Faced with 'eye popping' deficit, Reagan may pare Pentagon budget
The Pentagon's budget is running a collision course with the nation's Treasury deficit. President Reagan is under strongest pressure from his Cabinet and associates to cut defense expenditures. At the same time, political demands are mounting in Congress for more federal aid to the unemployed.
Four former United States Treasury secretaries are scheduled to testify today (Jan. 10) on the increasing strains on the global economy before a Senate subcommittee under Sen. Charles McC. Mathias Jr. (R) of Maryland. They are former secretaries Henry H. Fowler, William E. Simon, W. Michael Blumenthal, and G. William Miller. Some assert the world is threatened by a ''debt bomb'' created by global recession and nations' record indebtedness.
In this complicated international crisis President Reagan must first propose his own budget solution and then fight for it through a disturbed Congress.
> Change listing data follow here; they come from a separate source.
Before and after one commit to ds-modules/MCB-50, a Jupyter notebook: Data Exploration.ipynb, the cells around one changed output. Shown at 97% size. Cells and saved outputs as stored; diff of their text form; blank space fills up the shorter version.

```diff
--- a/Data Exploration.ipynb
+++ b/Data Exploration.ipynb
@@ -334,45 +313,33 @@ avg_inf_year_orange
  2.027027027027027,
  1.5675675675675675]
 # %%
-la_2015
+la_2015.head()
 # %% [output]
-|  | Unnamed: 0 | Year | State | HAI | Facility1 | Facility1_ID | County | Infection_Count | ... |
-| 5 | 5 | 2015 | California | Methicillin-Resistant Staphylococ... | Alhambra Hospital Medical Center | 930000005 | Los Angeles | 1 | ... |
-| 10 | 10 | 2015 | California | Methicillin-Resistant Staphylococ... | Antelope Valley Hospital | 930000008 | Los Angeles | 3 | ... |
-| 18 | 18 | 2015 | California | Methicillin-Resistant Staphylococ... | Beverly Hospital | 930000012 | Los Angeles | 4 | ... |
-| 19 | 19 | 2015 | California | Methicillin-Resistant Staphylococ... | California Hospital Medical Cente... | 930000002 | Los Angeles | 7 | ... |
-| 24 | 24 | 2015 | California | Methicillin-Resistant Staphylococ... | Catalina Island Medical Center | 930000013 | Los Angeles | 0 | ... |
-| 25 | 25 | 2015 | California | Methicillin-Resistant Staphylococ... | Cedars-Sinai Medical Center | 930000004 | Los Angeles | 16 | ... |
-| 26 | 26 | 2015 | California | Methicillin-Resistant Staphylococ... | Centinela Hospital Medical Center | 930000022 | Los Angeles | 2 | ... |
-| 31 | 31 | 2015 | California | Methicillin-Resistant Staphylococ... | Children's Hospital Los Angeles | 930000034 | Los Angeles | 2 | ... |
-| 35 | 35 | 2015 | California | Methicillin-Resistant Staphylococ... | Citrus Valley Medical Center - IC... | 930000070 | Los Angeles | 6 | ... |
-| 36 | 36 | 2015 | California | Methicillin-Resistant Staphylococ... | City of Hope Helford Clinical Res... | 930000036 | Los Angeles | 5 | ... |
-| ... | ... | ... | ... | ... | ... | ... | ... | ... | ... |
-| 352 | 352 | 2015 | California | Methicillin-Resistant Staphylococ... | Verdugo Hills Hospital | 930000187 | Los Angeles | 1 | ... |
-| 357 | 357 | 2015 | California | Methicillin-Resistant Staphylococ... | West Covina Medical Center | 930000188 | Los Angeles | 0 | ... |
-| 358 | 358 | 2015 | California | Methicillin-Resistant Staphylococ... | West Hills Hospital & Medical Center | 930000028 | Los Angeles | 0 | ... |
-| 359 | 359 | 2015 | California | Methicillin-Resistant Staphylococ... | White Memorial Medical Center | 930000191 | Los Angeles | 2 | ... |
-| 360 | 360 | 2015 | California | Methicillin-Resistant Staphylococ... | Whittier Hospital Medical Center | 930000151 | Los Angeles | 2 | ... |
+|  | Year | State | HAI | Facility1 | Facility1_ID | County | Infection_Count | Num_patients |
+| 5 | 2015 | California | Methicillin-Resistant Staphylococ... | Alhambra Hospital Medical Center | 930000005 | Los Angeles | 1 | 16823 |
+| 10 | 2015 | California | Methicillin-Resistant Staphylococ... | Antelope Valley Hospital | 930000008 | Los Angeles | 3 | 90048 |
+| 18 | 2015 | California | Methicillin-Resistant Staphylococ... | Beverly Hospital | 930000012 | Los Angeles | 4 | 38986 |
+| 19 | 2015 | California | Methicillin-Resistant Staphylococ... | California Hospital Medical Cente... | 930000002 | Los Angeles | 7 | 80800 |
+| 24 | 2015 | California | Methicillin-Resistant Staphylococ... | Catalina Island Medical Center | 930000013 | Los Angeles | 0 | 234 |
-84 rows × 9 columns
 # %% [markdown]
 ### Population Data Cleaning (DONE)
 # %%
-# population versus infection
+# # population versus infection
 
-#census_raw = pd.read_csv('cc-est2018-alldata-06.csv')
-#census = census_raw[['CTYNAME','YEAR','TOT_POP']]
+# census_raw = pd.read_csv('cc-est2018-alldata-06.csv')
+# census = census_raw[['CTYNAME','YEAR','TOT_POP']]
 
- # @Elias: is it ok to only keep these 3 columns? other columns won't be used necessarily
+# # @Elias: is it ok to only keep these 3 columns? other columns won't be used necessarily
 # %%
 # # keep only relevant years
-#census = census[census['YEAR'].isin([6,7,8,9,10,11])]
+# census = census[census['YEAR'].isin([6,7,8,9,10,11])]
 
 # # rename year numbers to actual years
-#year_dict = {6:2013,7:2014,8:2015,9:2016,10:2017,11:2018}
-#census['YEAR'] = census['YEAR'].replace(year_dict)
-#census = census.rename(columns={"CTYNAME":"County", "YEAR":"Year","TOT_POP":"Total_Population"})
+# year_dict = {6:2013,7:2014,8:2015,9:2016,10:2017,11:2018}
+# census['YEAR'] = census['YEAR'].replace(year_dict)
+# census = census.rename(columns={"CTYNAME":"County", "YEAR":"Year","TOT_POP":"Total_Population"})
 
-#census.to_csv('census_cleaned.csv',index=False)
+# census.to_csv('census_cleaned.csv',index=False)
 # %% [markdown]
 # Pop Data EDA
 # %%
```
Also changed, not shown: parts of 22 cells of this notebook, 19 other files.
There appeared some signs last week that President Reagan might yield to intense pressure within his official family to seek defense cuts. Washington waited breathlessly for the White House reaction to the recommendations of a budget-drafting session held by Budget Director David A. Stockman.
Present was Defense Secretary Caspar W. Weinberger, who has heretofore demanded $247 billion for the Pentagon for the fiscal year 1984, which starts Oct. 1. This is part of the overall Reagan schedule of $1.6 trillion for five years. Now Mr. Weinberger agrees to try to cut military spending as much as $11 billion. Uncertain is Mr. Reagan's reaction.
What threatens his entire economic program is the prospect of a staggering $ 200 billion deficit for the year. At a press conference Jan. 5, Mr. Reagan revealed the complexity of the situation: There is evident need to cut federal expenditures until economic recovery takes care of the matter, but shall this be done in social programs or military expenditures?
Mr. Reagan said, ''Clearly we're facing very big deficits. The federal budget must not become a roadblock on the path to long-term economic recovery.''
Economic signs were scanned closely in what could be a fateful week of decision:
* The unemployment rate held at 10.8 percent in December; many had thought it would rise. Teen-age unemployment, at 24.5 percent, was at a four-decade high. On the other hand, unemployment of factory workers moderated, indicating that production decline may have slowed.
* Wall Street's Dow Jones industrial average, a favorite indicator, reached an all-time high, inspiring hopes of business recovery. On Thursday the Dow surged 26.03 points to a record 1.070.92.
* Favorable signs: partial recovery in the residential construction market; also a decline in interest rates.
* Unfavorable signs: worldwide over--extension of credit by lending countries. One example: the nine largest US banks have lent about 130 percent of their equity to Mexico, Brazil, and Argentina.
Behind extraordinary uncertainty on the budget, which must be submitted to Congress in two weeks, is the prospect of big deficits. One member of the White House inner circle called them ''eye popping.'' They could reach $280 billion by 1988. Mr. Reagan hinted at a shift on defense outlays last week when he said of the Pentagon budget, ''If it can be cut it will be cut.''